[EXERCISE PROMPT] Your answer must consist of the records exactly as given, with no pictures included.

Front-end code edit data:

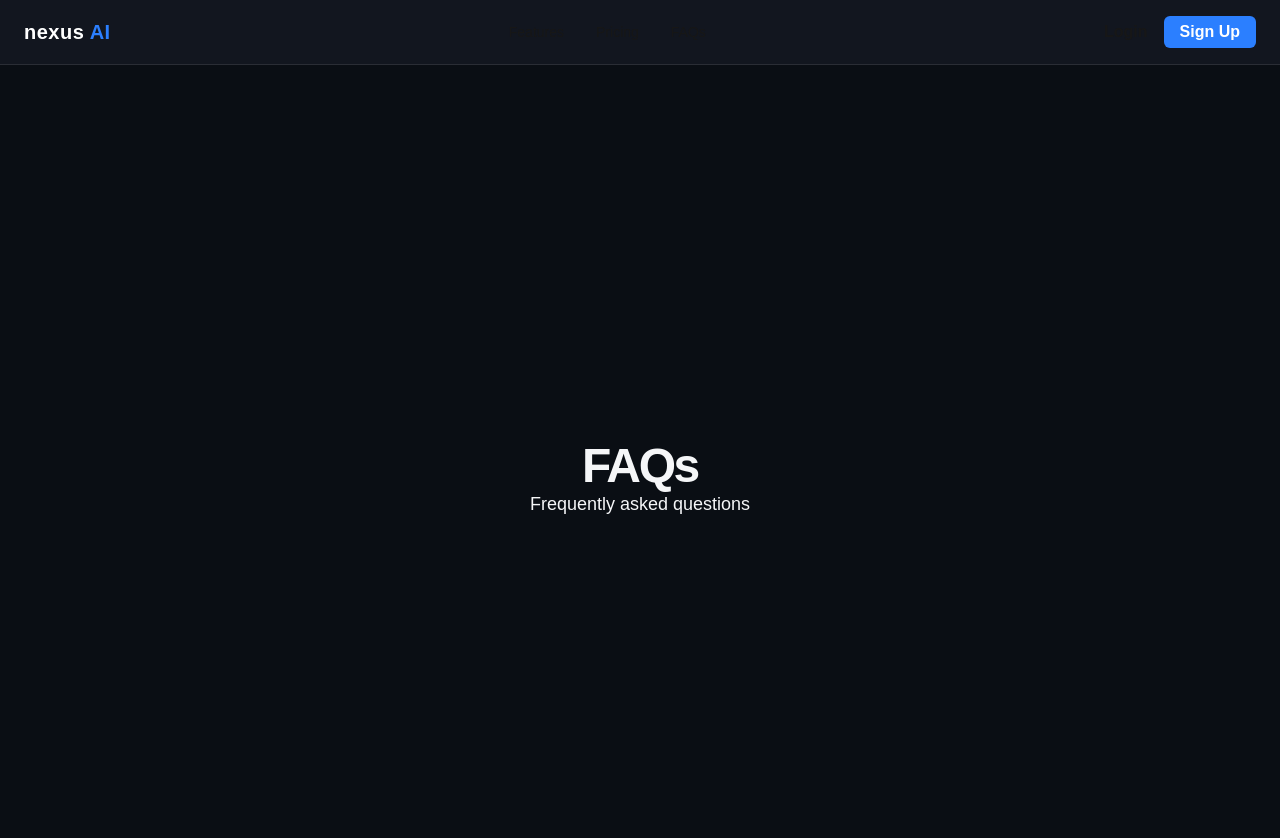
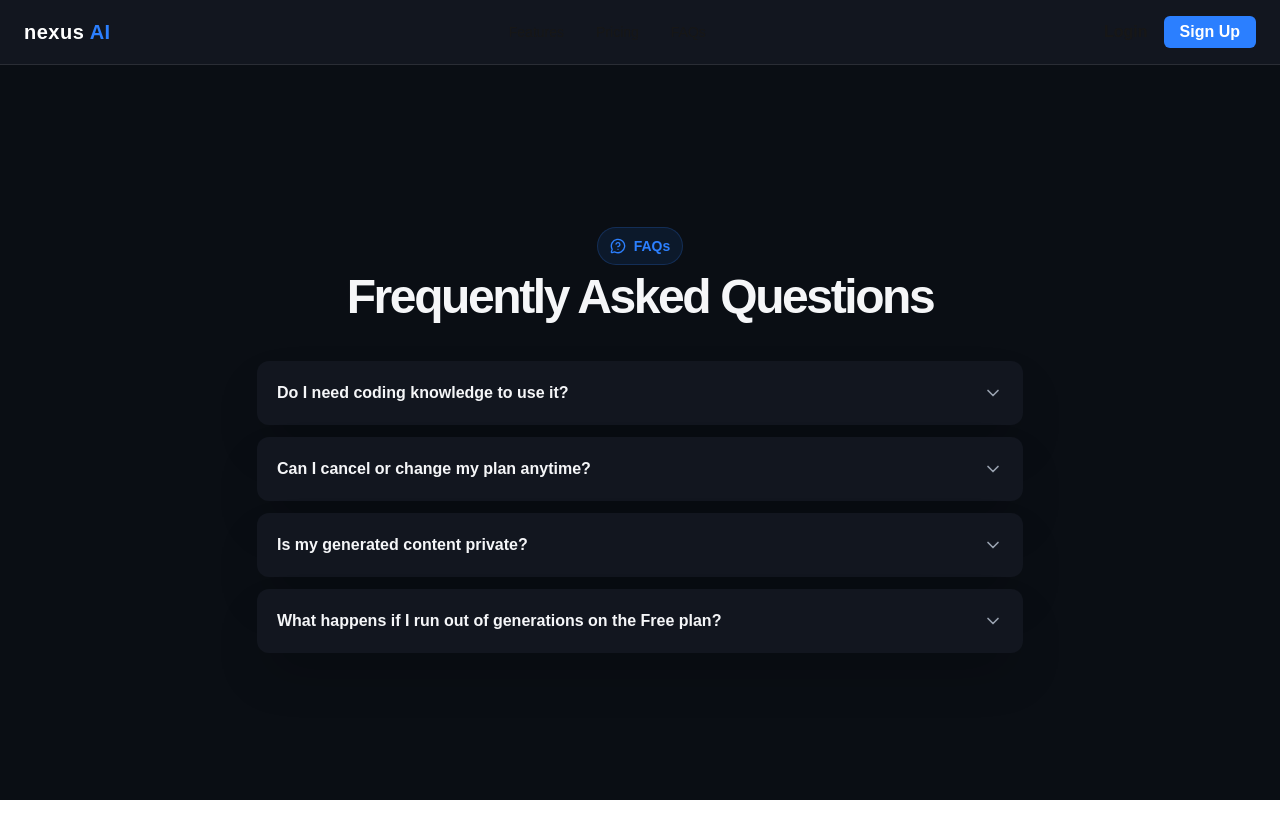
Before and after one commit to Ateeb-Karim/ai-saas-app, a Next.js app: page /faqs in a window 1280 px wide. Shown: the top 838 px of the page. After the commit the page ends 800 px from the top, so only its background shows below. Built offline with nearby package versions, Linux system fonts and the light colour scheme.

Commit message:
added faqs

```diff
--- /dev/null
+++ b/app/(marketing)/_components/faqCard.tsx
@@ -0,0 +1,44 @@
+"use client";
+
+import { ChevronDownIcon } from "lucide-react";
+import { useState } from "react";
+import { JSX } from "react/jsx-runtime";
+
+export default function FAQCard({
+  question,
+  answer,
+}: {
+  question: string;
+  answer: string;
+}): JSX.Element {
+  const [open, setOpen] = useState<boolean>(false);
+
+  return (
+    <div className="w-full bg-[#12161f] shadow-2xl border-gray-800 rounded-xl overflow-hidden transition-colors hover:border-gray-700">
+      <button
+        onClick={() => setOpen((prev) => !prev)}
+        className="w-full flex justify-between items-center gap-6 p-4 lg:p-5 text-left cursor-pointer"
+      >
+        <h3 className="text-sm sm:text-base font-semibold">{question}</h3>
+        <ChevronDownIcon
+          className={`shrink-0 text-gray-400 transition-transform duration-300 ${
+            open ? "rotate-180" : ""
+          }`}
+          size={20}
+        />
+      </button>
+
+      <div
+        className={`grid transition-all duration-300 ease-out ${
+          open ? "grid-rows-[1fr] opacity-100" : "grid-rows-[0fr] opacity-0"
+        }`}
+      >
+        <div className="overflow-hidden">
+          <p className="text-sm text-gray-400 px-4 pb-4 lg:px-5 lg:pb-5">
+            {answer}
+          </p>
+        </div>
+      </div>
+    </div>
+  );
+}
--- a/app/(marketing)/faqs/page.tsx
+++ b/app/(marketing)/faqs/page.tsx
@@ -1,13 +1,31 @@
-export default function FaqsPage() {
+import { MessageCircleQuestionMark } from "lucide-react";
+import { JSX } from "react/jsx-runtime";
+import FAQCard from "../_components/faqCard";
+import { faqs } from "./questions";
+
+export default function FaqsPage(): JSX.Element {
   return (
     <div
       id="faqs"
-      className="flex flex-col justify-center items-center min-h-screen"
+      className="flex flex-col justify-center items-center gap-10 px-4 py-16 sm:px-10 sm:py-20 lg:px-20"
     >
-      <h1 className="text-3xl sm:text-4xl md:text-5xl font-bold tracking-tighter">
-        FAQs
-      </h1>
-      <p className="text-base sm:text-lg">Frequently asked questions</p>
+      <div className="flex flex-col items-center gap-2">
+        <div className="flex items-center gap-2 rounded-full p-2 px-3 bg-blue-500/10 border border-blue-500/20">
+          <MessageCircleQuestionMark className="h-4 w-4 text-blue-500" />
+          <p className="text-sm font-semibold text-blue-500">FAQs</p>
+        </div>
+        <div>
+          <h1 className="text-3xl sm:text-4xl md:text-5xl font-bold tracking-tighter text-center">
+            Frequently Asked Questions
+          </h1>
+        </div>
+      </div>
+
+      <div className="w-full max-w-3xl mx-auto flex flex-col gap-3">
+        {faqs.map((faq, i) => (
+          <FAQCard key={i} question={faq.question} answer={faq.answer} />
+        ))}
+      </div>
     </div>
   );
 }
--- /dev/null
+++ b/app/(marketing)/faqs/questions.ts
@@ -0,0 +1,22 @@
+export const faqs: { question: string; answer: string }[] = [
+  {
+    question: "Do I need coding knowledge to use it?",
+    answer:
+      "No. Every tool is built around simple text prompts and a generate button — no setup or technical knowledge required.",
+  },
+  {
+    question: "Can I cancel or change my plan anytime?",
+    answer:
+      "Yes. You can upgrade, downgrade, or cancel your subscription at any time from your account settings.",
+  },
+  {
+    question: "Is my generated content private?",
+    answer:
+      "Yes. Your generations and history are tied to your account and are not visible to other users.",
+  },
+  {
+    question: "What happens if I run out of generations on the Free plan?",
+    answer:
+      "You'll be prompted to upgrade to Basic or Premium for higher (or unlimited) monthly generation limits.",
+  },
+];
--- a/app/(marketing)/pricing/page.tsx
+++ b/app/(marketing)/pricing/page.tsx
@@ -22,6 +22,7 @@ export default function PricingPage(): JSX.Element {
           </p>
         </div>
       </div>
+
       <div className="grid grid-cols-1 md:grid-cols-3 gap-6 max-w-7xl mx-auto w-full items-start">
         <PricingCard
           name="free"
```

[RESULT FOR THIS EXERCISE]
Before and after one commit to Ateeb-Karim/ai-saas-app, a Next.js app: page /faqs in a window 1280 px wide. Shown: the top 838 px of the page. After the commit the page ends 800 px from the top, so only its background shows below. Built offline with nearby package versions, Linux system fonts and the light colour scheme.

Commit message:
added faqs

```diff
--- /dev/null
+++ b/app/(marketing)/_components/faqCard.tsx
@@ -0,0 +1,44 @@
+"use client";
+
+import { ChevronDownIcon } from "lucide-react";
+import { useState } from "react";
+import { JSX } from "react/jsx-runtime";
+
+export default function FAQCard({
+  question,
+  answer,
+}: {
+  question: string;
+  answer: string;
+}): JSX.Element {
+  const [open, setOpen] = useState<boolean>(false);
+
+  return (
+    <div className="w-full bg-[#12161f] shadow-2xl border-gray-800 rounded-xl overflow-hidden transition-colors hover:border-gray-700">
+      <button
+        onClick={() => setOpen((prev) => !prev)}
+        className="w-full flex justify-between items-center gap-6 p-4 lg:p-5 text-left cursor-pointer"
+      >
+        <h3 className="text-sm sm:text-base font-semibold">{question}</h3>
+        <ChevronDownIcon
+          className={`shrink-0 text-gray-400 transition-transform duration-300 ${
+            open ? "rotate-180" : ""
+          }`}
+          size={20}
+        />
+      </button>
+
+      <div
+        className={`grid transition-all duration-300 ease-out ${
+          open ? "grid-rows-[1fr] opacity-100" : "grid-rows-[0fr] opacity-0"
+        }`}
+      >
+        <div className="overflow-hidden">
+          <p className="text-sm text-gray-400 px-4 pb-4 lg:px-5 lg:pb-5">
+            {answer}
+          </p>
+        </div>
+      </div>
+    </div>
+  );
+}
--- a/app/(marketing)/faqs/page.tsx
+++ b/app/(marketing)/faqs/page.tsx
@@ -1,13 +1,31 @@
-export default function FaqsPage() {
+import { MessageCircleQuestionMark } from "lucide-react";
+import { JSX } from "react/jsx-runtime";
+import FAQCard from "../_components/faqCard";
+import { faqs } from "./questions";
+
+export default function FaqsPage(): JSX.Element {
   return (
     <div
       id="faqs"
-      className="flex flex-col justify-center items-center min-h-screen"
+      className="flex flex-col justify-center items-center gap-10 px-4 py-16 sm:px-10 sm:py-20 lg:px-20"
     >
-      <h1 className="text-3xl sm:text-4xl md:text-5xl font-bold tracking-tighter">
-        FAQs
-      </h1>
-      <p className="text-base sm:text-lg">Frequently asked questions</p>
+      <div className="flex flex-col items-center gap-2">
+        <div className="flex items-center gap-2 rounded-full p-2 px-3 bg-blue-500/10 border border-blue-500/20">
+          <MessageCircleQuestionMark className="h-4 w-4 text-blue-500" />
+          <p className="text-sm font-semibold text-blue-500">FAQs</p>
+        </div>
+        <div>
+          <h1 className="text-3xl sm:text-4xl md:text-5xl font-bold tracking-tighter text-center">
+            Frequently Asked Questions
+          </h1>
+        </div>
+      </div>
+
+      <div className="w-full max-w-3xl mx-auto flex flex-col gap-3">
+        {faqs.map((faq, i) => (
+          <FAQCard key={i} question={faq.question} answer={faq.answer} />
+        ))}
+      </div>
     </div>
   );
 }
--- /dev/null
+++ b/app/(marketing)/faqs/questions.ts
@@ -0,0 +1,22 @@
+export const faqs: { question: string; answer: string }[] = [
+  {
+    question: "Do I need coding knowledge to use it?",
+    answer:
+      "No. Every tool is built around simple text prompts and a generate button — no setup or technical knowledge required.",
+  },
+  {
+    question: "Can I cancel or change my plan anytime?",
+    answer:
+      "Yes. You can upgrade, downgrade, or cancel your subscription at any time from your account settings.",
+  },
+  {
+    question: "Is my generated content private?",
+    answer:
+      "Yes. Your generations and history are tied to your account and are not visible to other users.",
+  },
+  {
+    question: "What happens if I run out of generations on the Free plan?",
+    answer:
+      "You'll be prompted to upgrade to Basic or Premium for higher (or unlimited) monthly generation limits.",
+  },
+];
--- a/app/(marketing)/pricing/page.tsx
+++ b/app/(marketing)/pricing/page.tsx
@@ -22,6 +22,7 @@ export default function PricingPage(): JSX.Element {
           </p>
         </div>
       </div>
+
       <div className="grid grid-cols-1 md:grid-cols-3 gap-6 max-w-7xl mx-auto w-full items-start">
         <PricingCard
           name="free"
```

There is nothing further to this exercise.